US delays drawdown at Lajes Field, Panetta says
Members from the 65th Operations Support Squadron park incoming A-10C Thunderbolts II “Warthogs” from the 188th Fighter Wing, left and right, and the Baltimore-based 175th Wing, middle. Eighteen A-10s landed at the 65th Air Base Wing based as Lajes Field, Azores, Portugal, March 31, 2012.
LISBON, Portugal — The U.S. will delay a planned troop reduction from Lajes Field and send a business delegation to the Azores to look at potential opportunities for economic development to reduce the impact on the community, Defense Secretary Leon Panetta said Tuesday.
“The United States military is committed to Lajes air base. … it will remain a vital part of our global forward posture,” Panetta said in a joint press conference.
The Pentagon had announced in December that it will reduce the number of airmen in Lajes, with the end of the drawdown slated for August 2014. The end date now is being pushed to October 2014, a senior defense official said.
In December, Col. Chris Bargery, commander of the 65th Air Base Wing at Lajes, told Stars and Stripes the goal was to keep the air base wing functioning up to the deadline, then transition to either an air base group or air base squadron.
Lajes is in the Azores islands in the mid-Atlantic and provides a secure location for DOD and NATO aircrews to rest and for aircraft to refuel.
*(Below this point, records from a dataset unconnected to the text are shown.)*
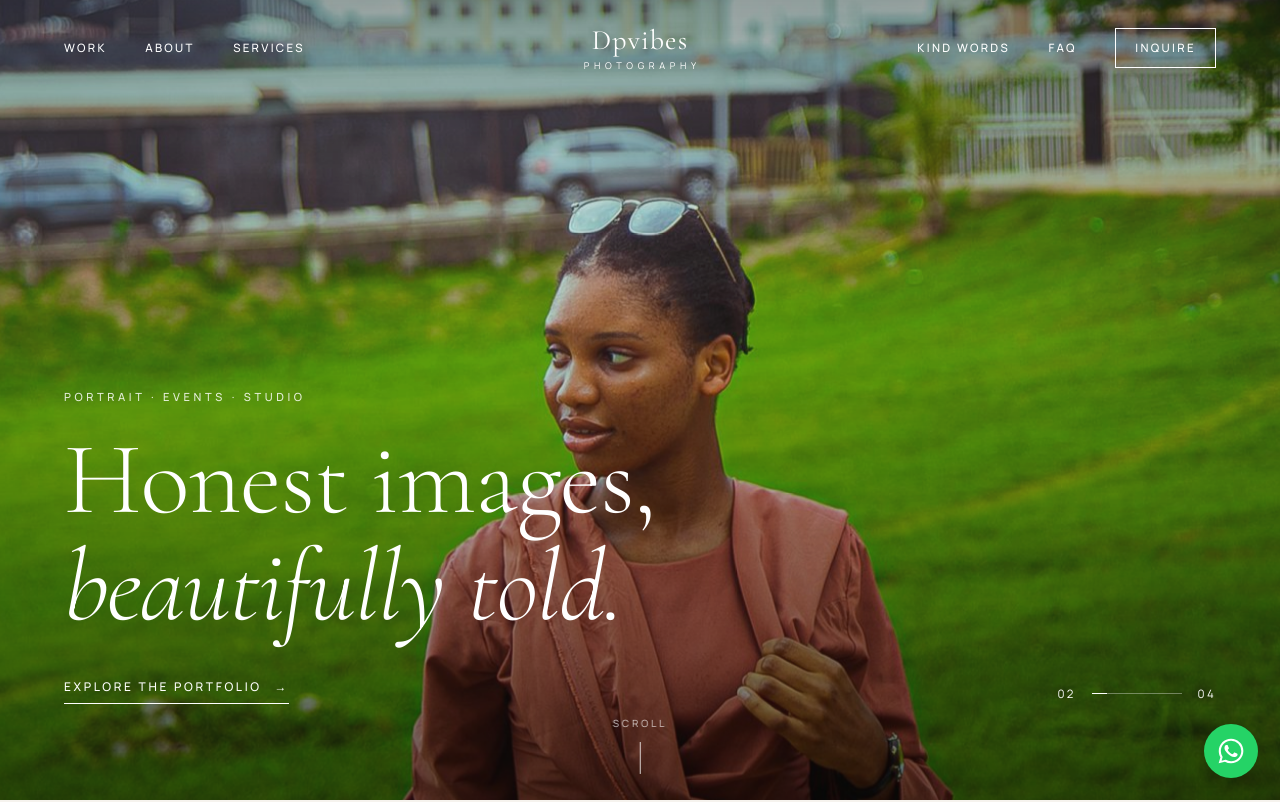
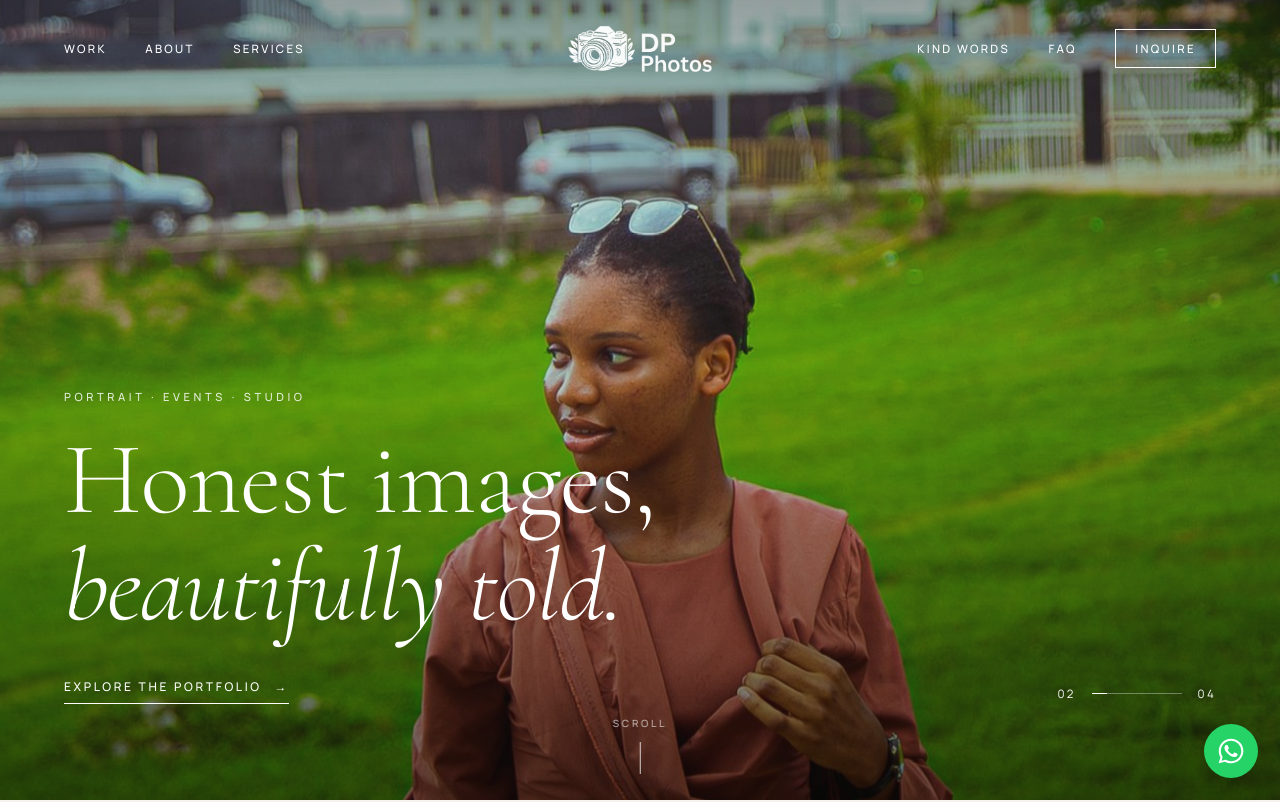
Before and after one commit to Dapo2545/dpphotos, a plain HTML site: page index.html in a window 1280 px wide. Shown: the top 802 px of the page. Drawn offline with nearby package versions, Linux system fonts and the light colour scheme.

Commit message:
Add DP Photos logo to header and footer
Co-Authored-By: Devin AI <158243242+devin-ai-integration[bot]@users.noreply.github.com>

```diff
--- a/index.html
+++ b/index.html
@@ -22,9 +22,9 @@
     <a href="#about">About</a>
     <a href="#services">Services</a>
   </nav>
-  <a href="#top" class="brand">
-    <span class="brand-name">Dpvibes</span>
-    <span class="brand-sub">Photography</span>
+  <a href="#top" class="brand" aria-label="Dpvibes Photography">
+    <img src="images/logo-light.png" alt="Dpvibes Photography logo" class="logo logo-light">
+    <img src="images/logo-dark.png" alt="" class="logo logo-dark">
   </a>
   <nav class="nav-side nav-right">
     <a href="#journal">Kind Words</a>
@@ -234,7 +234,7 @@
 
 <footer class="footer">
   <div class="footer-top">
-    <a href="#top" class="brand dark"><span class="brand-name">Dpvibes</span><span class="brand-sub">Photography</span></a>
+    <a href="#top" class="brand dark" aria-label="Dpvibes Photography"><img src="images/logo-dark.png" alt="Dpvibes Photography logo" class="logo"></a>
     <div class="footer-cols">
       <div><h5>Contact</h5><a href="mailto:praiseadebayo684@gmail.com">praiseadebayo684@gmail.com</a><a href="https://wa.me/2349112560364" target="_blank" rel="noopener">WhatsApp: +234 911 256 0364</a><span>Abuja, Nigeria</span></div>
       <div><h5>Follow</h5><a href="https://instagram.com/" target="_blank" rel="noopener">Instagram</a><a href="https://www.pinterest.com/" target="_blank" rel="noopener">Pinterest</a></div>
--- a/styles.css
+++ b/styles.css
@@ -37,6 +37,11 @@ em { font-style: italic; }
 .nav-cta::after { display: none; }
 .brand { display: flex; flex-direction: column; align-items: center; line-height: 1; }
 .brand-name { font-family: var(--serif); font-size: 1.75rem; font-weight: 400; letter-spacing: .04em; }
+.logo { height: 46px; width: auto; transition: height .4s var(--ease); }
+.nav.solid .logo { height: 38px; }
+.logo-dark, .nav.solid .logo-light, .nav.menu-open .logo-light { display: none; }
+.nav.solid .logo-dark, .nav.menu-open .logo-dark { display: block; }
+.footer .logo, .brand.dark .logo { display: block; height: 54px; }
 .brand-sub { font-size: .58rem; letter-spacing: .5em; text-transform: uppercase; margin-top: .45rem; padding-left: .5em; }
 .burger { display: none; width: 28px; height: 18px; position: relative; justify-self: end; }
 .burger span { position: absolute; left: 0; width: 100%; height: 1px; background: currentColor; transition: transform .3s, top .3s; }
```
Also changed, not shown: images/logo-dark.png (added), images/logo-light.png (added).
The base supports about 600 military U.S. aircraft a year, according to base officials.
Once the transition is complete, the base will be reduced by at least half. Right now, Lajes has a workforce of about 1,100 – including about 700 local employees.
Panetta said Tuesday the Pentagon will keep a 3-to-1 hiring ratio, with three local employees for every one American.
The drawdown is expected to save $350 million over 10 years, the senior defense official said.
Panetta on Tuesday also visited Naval Striking and Support Forces NATO, which moved to Lisbon from Naples, Italy, this summer. The command of 122 is about 40 percent American, but has representatives from 11 nations, said chief of staff Rear Adm. Mike Gilday.